Restate the whole listing below word for word and keep the images out.

== Segment start ==

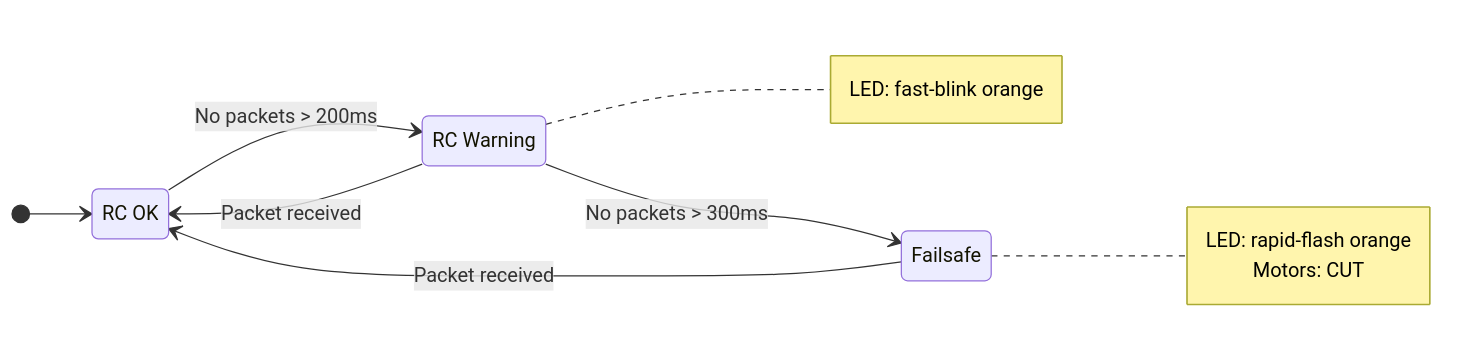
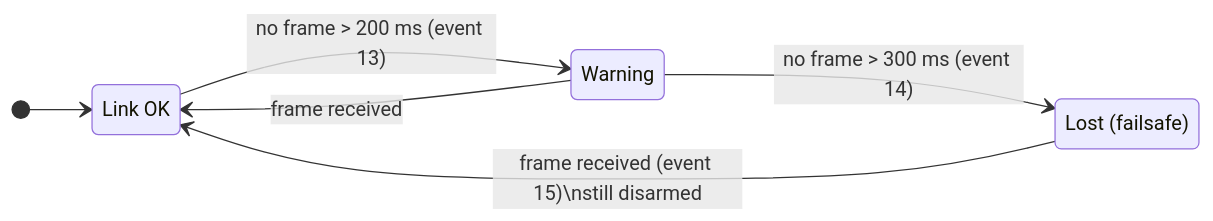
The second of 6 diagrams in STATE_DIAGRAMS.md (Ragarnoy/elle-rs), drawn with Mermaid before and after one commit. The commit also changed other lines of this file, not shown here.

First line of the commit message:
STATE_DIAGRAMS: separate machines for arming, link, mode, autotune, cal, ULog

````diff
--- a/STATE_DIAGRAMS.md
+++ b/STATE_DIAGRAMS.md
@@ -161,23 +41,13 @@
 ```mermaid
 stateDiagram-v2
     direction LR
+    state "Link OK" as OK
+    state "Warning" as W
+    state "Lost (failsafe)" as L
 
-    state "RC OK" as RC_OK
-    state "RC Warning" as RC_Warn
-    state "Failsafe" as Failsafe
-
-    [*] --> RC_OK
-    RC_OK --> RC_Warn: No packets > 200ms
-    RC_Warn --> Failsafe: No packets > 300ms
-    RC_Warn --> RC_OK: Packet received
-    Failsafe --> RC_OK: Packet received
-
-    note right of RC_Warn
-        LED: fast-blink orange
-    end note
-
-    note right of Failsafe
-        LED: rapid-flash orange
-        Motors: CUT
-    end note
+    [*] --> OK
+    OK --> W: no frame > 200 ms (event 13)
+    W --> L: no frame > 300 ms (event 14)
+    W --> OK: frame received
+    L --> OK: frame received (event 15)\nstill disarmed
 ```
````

== Segment end ==

Written answer:
The second of 6 diagrams in STATE_DIAGRAMS.md (Ragarnoy/elle-rs), drawn with Mermaid before and after one commit. The commit also changed other lines of this file, not shown here.

First line of the commit message:
STATE_DIAGRAMS: separate machines for arming, link, mode, autotune, cal, ULog

````diff
--- a/STATE_DIAGRAMS.md
+++ b/STATE_DIAGRAMS.md
@@ -161,23 +41,13 @@
 ```mermaid
 stateDiagram-v2
     direction LR
+    state "Link OK" as OK
+    state "Warning" as W
+    state "Lost (failsafe)" as L
 
-    state "RC OK" as RC_OK
-    state "RC Warning" as RC_Warn
-    state "Failsafe" as Failsafe
-
-    [*] --> RC_OK
-    RC_OK --> RC_Warn: No packets > 200ms
-    RC_Warn --> Failsafe: No packets > 300ms
-    RC_Warn --> RC_OK: Packet received
-    Failsafe --> RC_OK: Packet received
-
-    note right of RC_Warn
-        LED: fast-blink orange
-    end note
-
-    note right of Failsafe
-        LED: rapid-flash orange
-        Motors: CUT
-    end note
+    [*] --> OK
+    OK --> W: no frame > 200 ms (event 13)
+    W --> L: no frame > 300 ms (event 14)
+    W --> OK: frame received
+    L --> OK: frame received (event 15)\nstill disarmed
 ```
````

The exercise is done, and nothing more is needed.